Today, nearly 45 percent of all children live in low-income families, and almost 3/4ths of them are in single-mother households. Earlier this month, Ascend at the Aspen Institute released their new report, “Top Ten for 2Gen,” as a culmination of a 3 year discussion with professional and families about how two-generation strategies can best support families, and how those strategies can be supported by new and updated policies.
Two-generation programs meet the needs of and create opportunities for children and their parents together, focusing on the core areas families need to get ahead and stay ahead. And most importantly, these strategies have strong, popular support: 84% of the public supports Head Start Partnerships, 86% support mental health screening for parents and children, and 73% support child-care subsidies for parents in college or workforce training programs.

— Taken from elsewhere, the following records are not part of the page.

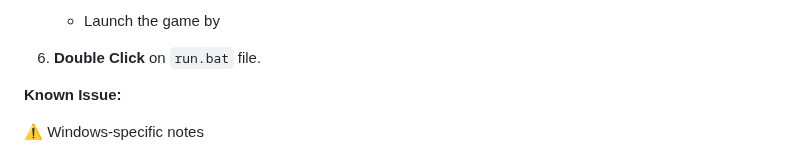
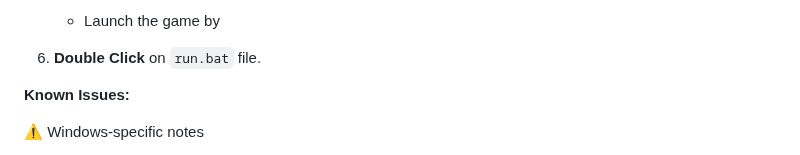
Before and after one commit to jimishol/cholidean-harmony-structure, a Markdown page: README.md, the part around one of its changes. Drawn GitHub-style.

Commit message:
τροποποίηση:     README.md

```diff
--- a/README.md
+++ b/README.md
@@ -105,7 +105,7 @@ Note: macOS support is currently unverified. This project was built with love an
 
 
 
-**Known Issue:**
+**Known Issues:**
 
 ⚠️ Windows‑specific notes
 
```
Also changed, not shown: other parts of README.md (+1 -1 lines).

What makes two-generation strategies so popular? They make sense. Encouraging parents to pursue higher education or employment training when they do not have access to affordable, high-quality childcare doesn’t make sense. Improving the physical and mental health of children without addressing the health and well-being of their parents and their home life can be futile. So combining the efforts to increase opportunity for families ensures that families have the opportunity to improve their stability while simultaneously increasing the chances for positive outcomes for their children.
So what are the 10 policy ideas? Download the report and find out.